::: DATA TO USE
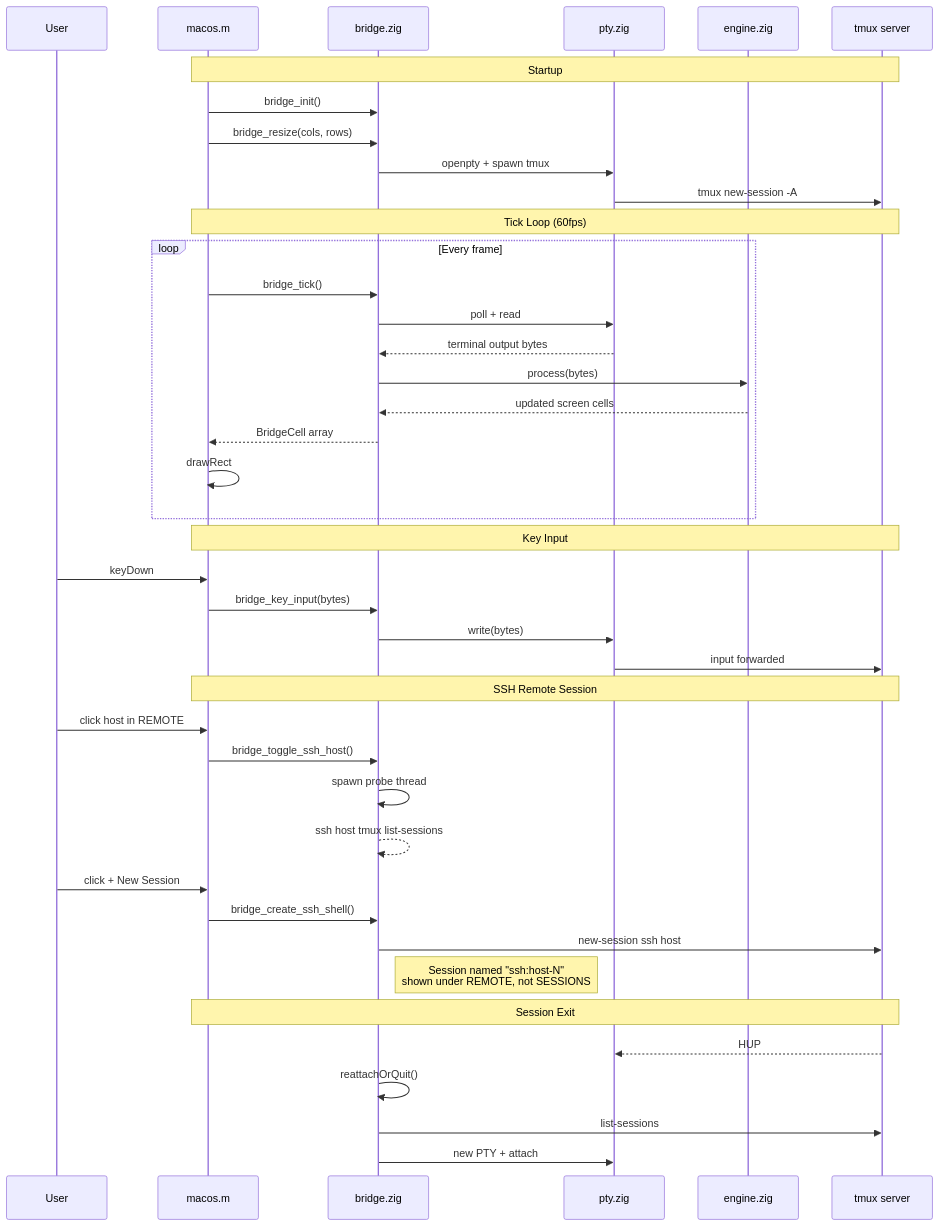
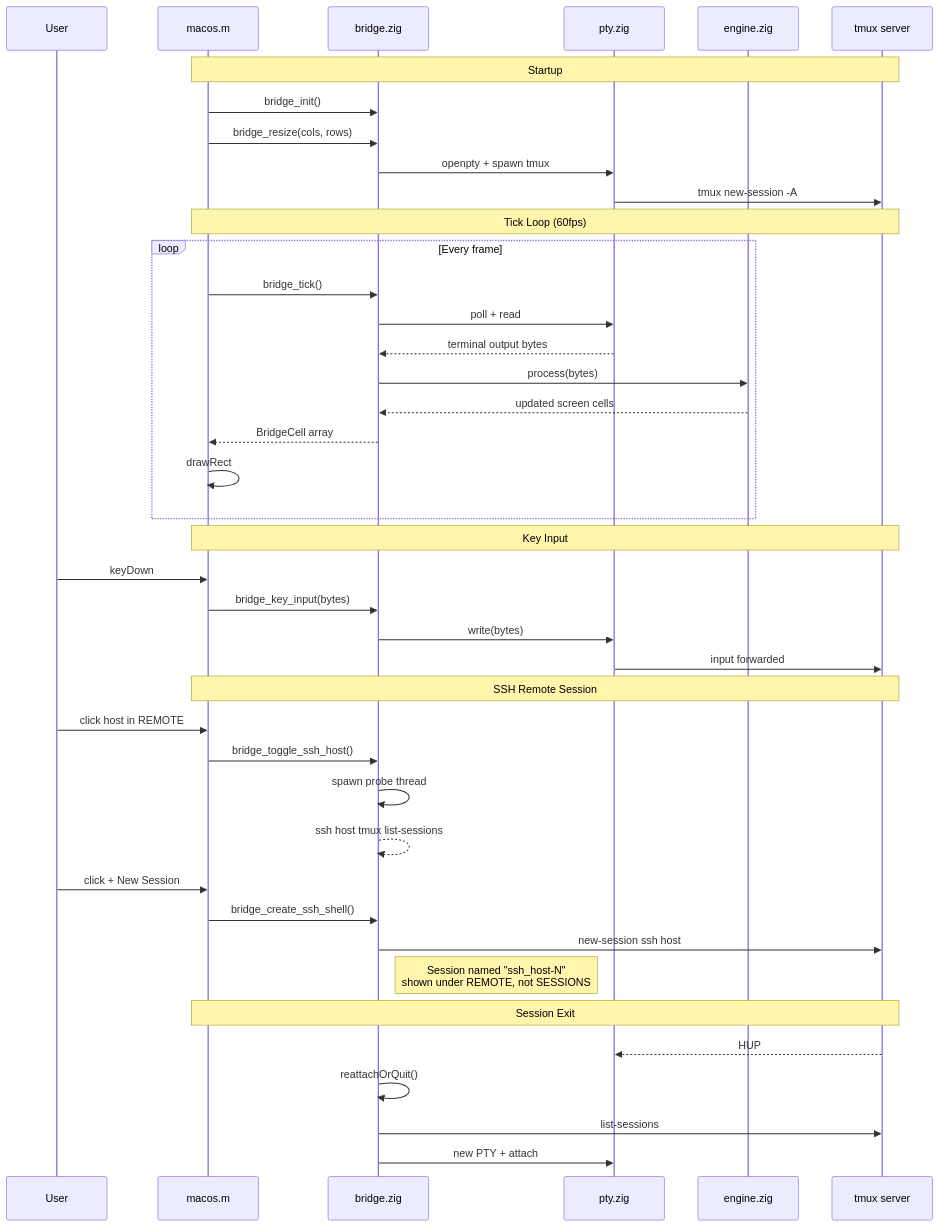
Before and after one commit to Cypressxyx/MultiplexTerm: the second of 2 diagrams in AGENTS.md, drawn with Mermaid. The commit also changed other lines of this file and 2 other files, not shown here.

First line of the commit message:
Fix SSH session prefix: use ssh_ instead of ssh: (tmux replaces : with _)

````diff
--- a/AGENTS.md
+++ b/AGENTS.md
@@ -99,48 +99,48 @@
 ```mermaid
 sequenceDiagram
     participant User
     participant GUI as macos.m
     participant Bridge as bridge.zig
     participant PTY as pty.zig
     participant Engine as engine.zig
     participant Tmux as tmux server
 
     Note over GUI,Tmux: Startup
     GUI->>Bridge: bridge_init()
     GUI->>Bridge: bridge_resize(cols, rows)
     Bridge->>PTY: openpty + spawn tmux
     PTY->>Tmux: tmux new-session -A
 
     Note over GUI,Tmux: Tick Loop (60fps)
     loop Every frame
         GUI->>Bridge: bridge_tick()
         Bridge->>PTY: poll + read
         PTY-->>Bridge: terminal output bytes
         Bridge->>Engine: process(bytes)
         Engine-->>Bridge: updated screen cells
         Bridge-->>GUI: BridgeCell array
         GUI->>GUI: drawRect
     end
 
     Note over GUI,Tmux: Key Input
     User->>GUI: keyDown
     GUI->>Bridge: bridge_key_input(bytes)
     Bridge->>PTY: write(bytes)
     PTY->>Tmux: input forwarded
 
     Note over GUI,Tmux: SSH Remote Session
     User->>GUI: click host in REMOTE
     GUI->>Bridge: bridge_toggle_ssh_host()
     Bridge->>Bridge: spawn probe thread
     Bridge-->>Bridge: ssh host tmux list-sessions
     User->>GUI: click + New Session
     GUI->>Bridge: bridge_create_ssh_shell()
     Bridge->>Tmux: new-session ssh host
-    Note right of Bridge: Session named "ssh:host-N"<br/>shown under REMOTE, not SESSIONS
+    Note right of Bridge: Session named "ssh_host-N"<br/>shown under REMOTE, not SESSIONS
 
     Note over GUI,Tmux: Session Exit
     Tmux-->>PTY: HUP
     Bridge->>Bridge: reattachOrQuit()
     Bridge->>Tmux: list-sessions
     Bridge->>PTY: new PTY + attach
 ```
````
::::::
YOUR INSTRUCTIONS – Only the lines above from the one with "Bridge->>PTY: openpty + spawn tmux" up to and including the one with "Note over GUI,Tmux: SSH Remote Session" should be repeated, exactly as written.

COMPLETED EXERCISE –
     Bridge->>PTY: openpty + spawn tmux
     PTY->>Tmux: tmux new-session -A
 
     Note over GUI,Tmux: Tick Loop (60fps)
     loop Every frame
         GUI->>Bridge: bridge_tick()
         Bridge->>PTY: poll + read
         PTY-->>Bridge: terminal output bytes
         Bridge->>Engine: process(bytes)
         Engine-->>Bridge: updated screen cells
         Bridge-->>GUI: BridgeCell array
         GUI->>GUI: drawRect
     end
 
     Note over GUI,Tmux: Key Input
     User->>GUI: keyDown
     GUI->>Bridge: bridge_key_input(bytes)
     Bridge->>PTY: write(bytes)
     PTY->>Tmux: input forwarded
 
     Note over GUI,Tmux: SSH Remote Session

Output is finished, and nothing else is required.